The best travel guides offer truly local insights on the cities or areas they cover, particularly tips on worthwhile places, experiences and events that visitors might otherwise miss. But even the best guides rarely proffer their insights in a memorably charming, humorous and unique way.
However, in this reviewer’s opinion, Traveling Savannah: A Girl’s Guide, a handily pocket-sized new travel guide to Savannah, Georgia by lawyer and Savannah native Meredith Leigh Gaunce, offers just such a blend of local insight and unique charm.
In her one-page introduction, Gaunce explains that she set out to write her guide because she realized that “while there are a myriad of generic Savannah travel books with cool sites and restaurants, there are none geared specifically toward women”. As the back-cover description says, “No boring history in here – just the fun stuff needed to plan the ultimate girls weekend.”
Gaunce has not let any establishments “purchase a spot” in the book, deciding to stick purely to her own personal knowledge of shops, restaurants, events, theaters and spas.
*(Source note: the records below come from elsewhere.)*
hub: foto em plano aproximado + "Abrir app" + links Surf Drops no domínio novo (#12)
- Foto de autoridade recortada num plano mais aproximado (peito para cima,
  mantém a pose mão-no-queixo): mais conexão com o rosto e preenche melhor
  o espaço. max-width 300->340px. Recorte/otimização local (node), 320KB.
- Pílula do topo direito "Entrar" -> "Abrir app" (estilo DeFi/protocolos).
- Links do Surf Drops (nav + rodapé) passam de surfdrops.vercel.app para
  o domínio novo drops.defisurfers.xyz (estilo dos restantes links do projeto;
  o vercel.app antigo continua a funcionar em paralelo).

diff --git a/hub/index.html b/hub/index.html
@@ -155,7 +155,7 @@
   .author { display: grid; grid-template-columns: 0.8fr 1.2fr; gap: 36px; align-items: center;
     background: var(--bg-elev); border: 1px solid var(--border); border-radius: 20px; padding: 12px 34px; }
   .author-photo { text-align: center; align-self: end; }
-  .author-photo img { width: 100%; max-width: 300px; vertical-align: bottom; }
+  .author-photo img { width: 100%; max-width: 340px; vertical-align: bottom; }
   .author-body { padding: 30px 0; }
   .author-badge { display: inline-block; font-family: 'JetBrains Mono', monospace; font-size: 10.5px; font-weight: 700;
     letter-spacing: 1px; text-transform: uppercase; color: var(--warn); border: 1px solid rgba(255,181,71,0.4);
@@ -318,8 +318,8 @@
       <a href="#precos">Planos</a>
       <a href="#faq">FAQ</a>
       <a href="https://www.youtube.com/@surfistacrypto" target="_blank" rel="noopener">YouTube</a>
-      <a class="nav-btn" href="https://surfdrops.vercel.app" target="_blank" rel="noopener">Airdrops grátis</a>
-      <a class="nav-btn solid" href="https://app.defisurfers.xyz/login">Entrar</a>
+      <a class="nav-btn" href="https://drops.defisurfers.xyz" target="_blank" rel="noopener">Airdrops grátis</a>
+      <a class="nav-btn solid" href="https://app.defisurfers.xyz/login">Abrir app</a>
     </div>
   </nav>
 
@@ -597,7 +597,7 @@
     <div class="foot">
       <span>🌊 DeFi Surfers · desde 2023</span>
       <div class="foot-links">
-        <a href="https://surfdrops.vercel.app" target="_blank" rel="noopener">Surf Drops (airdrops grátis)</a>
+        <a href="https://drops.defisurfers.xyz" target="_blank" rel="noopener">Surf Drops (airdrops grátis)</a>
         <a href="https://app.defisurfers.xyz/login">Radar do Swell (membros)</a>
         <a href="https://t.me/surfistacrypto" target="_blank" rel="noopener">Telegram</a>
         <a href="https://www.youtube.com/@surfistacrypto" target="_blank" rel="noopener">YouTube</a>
As a result, the book is truly an independent travel guide, very much reflecting one woman’s view of her favorite city. But it is important to note that one thing missing in the guide is that it does not feature any reviews of, or tips on, accommodation in Savannah, so if you’re planning to visit the Georgia city, you’ll need to research your accommodation options on the Internet or in another travel guide.
As a man, this reviewer perhaps isn’t the most-qualified person to write about a book written specifically for women. However, he feels the sunny humor, dozens of custom-painted watercolor illustrations and many valuable tips about Savannah that cram Traveling Savannah: A Girl’s Guide make it a worthwhile, fun browse for women and men alike. A glance at the book might help husbands and boyfriends visiting Savannah with their partners find out where their significant others might suddenly have disappeared to …
While many men might not be fascinated by Gaunce’s enthusiastic descriptions of shoe shops, designer boutiques, bridal salons and stores selling personalized stationery, it’s a fair bet that many female visitors to Savannah will find her views on such establishments to be of distinct interest. And many men will be quickly won over by Gaunce’s tongue-in-cheek takes – and the practical information she provides – on Savannah’s best neighborhood restaurants, cafes and events.
The reviewer’s favorite passage (on the subject of highly recommended barbecue restaurant ‘Blowin’ Smoke’), is one of many such asides Gaunce makes: “My hubby and I threw a couples’ baby shower there for some friends of ours and called it a baby-Q. I thought it was quite the clever name, but some people said it sounded like we’d be roasting babies on a spit. I find those people to be truly disturbed.” There probably aren’t many travel guides that would include such a paragraph, but it made this jaded travel-guide-reader laugh and appreciate the book all the more.
No review of Traveling Savannah: A Girl’s Guide would be complete without mentioning a feature that really sets it apart from the pack: the custom-painted watercolors of Savannah scenes by illustrator Erin Salzer Hanna (a landscape architect and graphic designer by day) that accompany just about every entry in the book. Painted in a folksy style, Salzer’s many watercolors make the guide perhaps the most charmingly illustrated travel book this reviewer has ever seen.
Copies of Traveling Savannah: A Girl’s Guide can be purchased direct from author Meredith Leigh Gaunce by visiting the website www.traveling-girls.com, or by e-mailing her at meredithgaunce(at)gmail.com. Retail-priced at $17.95 (shops wishing to stock the guide can buy it for $12.00 wholesale), this 130-page, soft-cover book isn’t the cheapest travel guide you’ll ever find. However, girls, the tips it provides and the laughs it’ll give you will make it a terrific book to put into your purse if you’re on your way to Savannah.